And therein lies the problem. The large quasi-state ownership is acting as a value trap. It’s preventing the $25 billion enterprise from being carved up into a pure cigarette company, owned by BAT, and a supply-chain platform like China’s Pinduoduo Inc., which is nearly four times bigger in enterprise value. It’s a missed opportunity, not just for ITC’s minority shareholders, but for India.
Now that the country is giving farmers the freedom to sell their produce outside state-designated market yards, a corporate buyer like ITC that has distribution capabilities in the smallest of Indian towns (thanks to cigarettes) has a shot at building a meaningful digital, agri-business franchise. One that’s able to obtain better prices for producers.
As for the core tobacco business, London-based BAT has tried in the past to raise its stake and take over the cigarette maker, but local managers have seen it off using Indian financial institutions’ voting power. However, many investors are now wondering if empire-building by ITC’s management, in the garb of protecting national interests, has gone too far.

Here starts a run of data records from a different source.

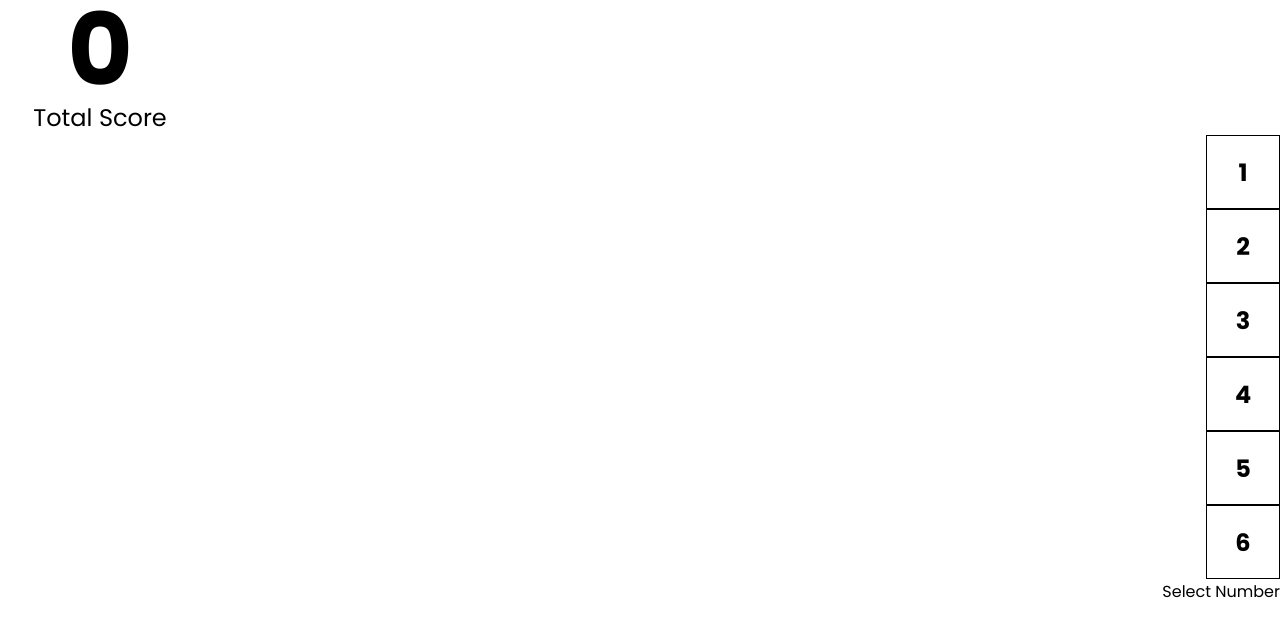
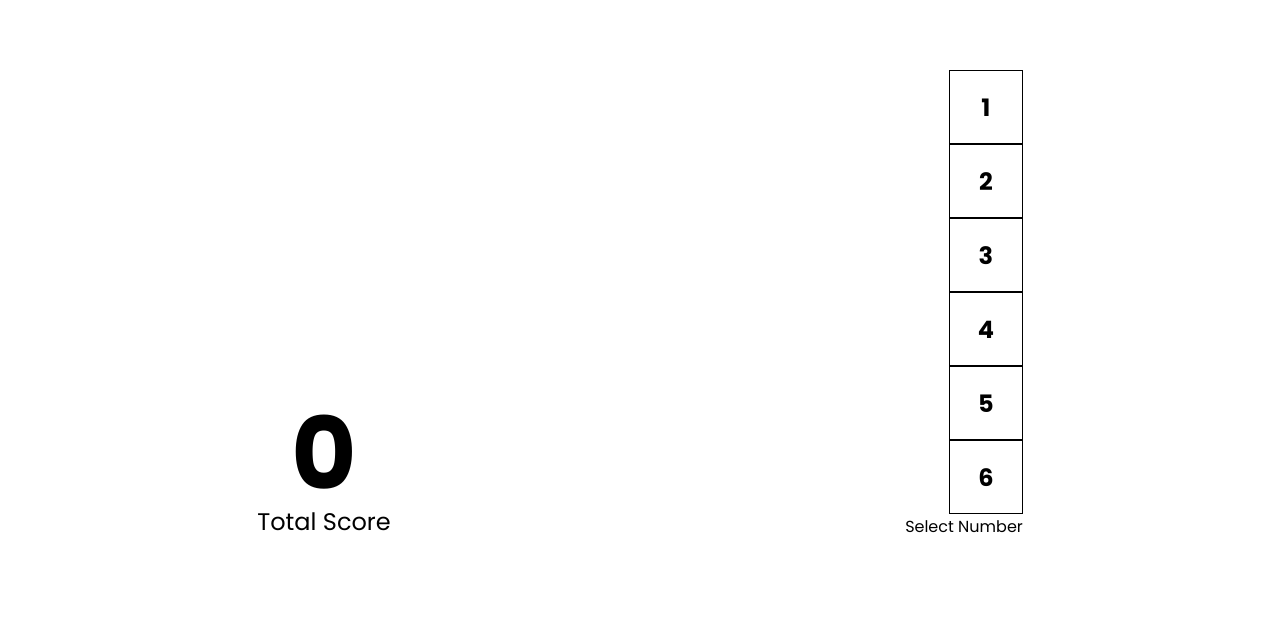
Before and after one commit to HossainRafi/DiceGame, a React (Vite) app: page / in a window 1280 px wide. Shown: the top 636 px of the page. Built offline with nearby package versions, Linux system fonts and the light colour scheme.

Commit message:
maincontainer

```diff
--- a/src/components/GamePlay.jsx
+++ b/src/components/GamePlay.jsx
@@ -1,13 +1,34 @@
 import NumberSelector from "./NumberSelector";
+import styled from "styled-components";
 import TotalScore from "./TotalScore";
 
 const GamePlay = () => {
   return (
-    <main>
-      <TotalScore/>
-      <NumberSelector/>
-    </main>
+    <MainContainer>
+      <div className="top_section">
+        <TotalScore />
+        <NumberSelector />
+      </div>
+    </MainContainer>
   );
 };
 
 export default GamePlay;
+
+const MainContainer = styled.main`
+  padding-top: 70px;
+  .top_section {
+    display: flex;
+    justify-content: space-around;
+    align-items: end;
+  }
+  .btns {
+    margin-top: 40px;
+    gap: 10px;
+    display: flex;
+    flex-direction: column;
+    align-items: center;
+    justify-content: center;
+    gap: 10px;
+  }
+`;
```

A cash-strapped New Delhi, which is delaying fiscal support to an economy expected to lose a 10th of its real output this year to Covid-19, also needs to rethink its stance: What additional harm will befall if BAT wins ITC’s successful cigarette division, paying a hefty control premium to acquire smokers, a vanishing breed in